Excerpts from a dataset
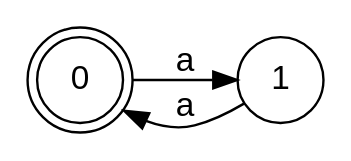
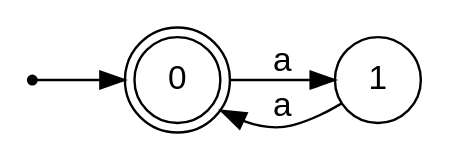
The diagram in zadanie-prolog/testy/pack/graphviz/src/example_a3.dot (jmolinski/jpp), drawn with Graphviz before and after one commit. The commit also changed 68 other files, not shown here.

```diff
--- a/zadanie-prolog/testy/pack/graphviz/src/example_a3.dot
+++ b/zadanie-prolog/testy/pack/graphviz/src/example_a3.dot
@@ -1,10 +1,10 @@
 digraph finite_state_machine {
 	fontname="Helvetica,Arial,sans-serif"
 	node [fontname="Helvetica,Arial,sans-serif"]
 	edge [fontname="Helvetica,Arial,sans-serif"]
 	rankdir=LR;
 	node [shape = doublecircle]; 0;
 	node [shape = circle];
 	0 -> 1 [label = "a"];
 	1 -> 0 [label = "a"];
-}
+	nowhere [shape=point];	nowhere -> 0;}
```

**PROBLEM DESCRIPTION:** Say how many lines of the records include the word "zadanie", and give nothing but the number.

**ANSWER BELOW:** 3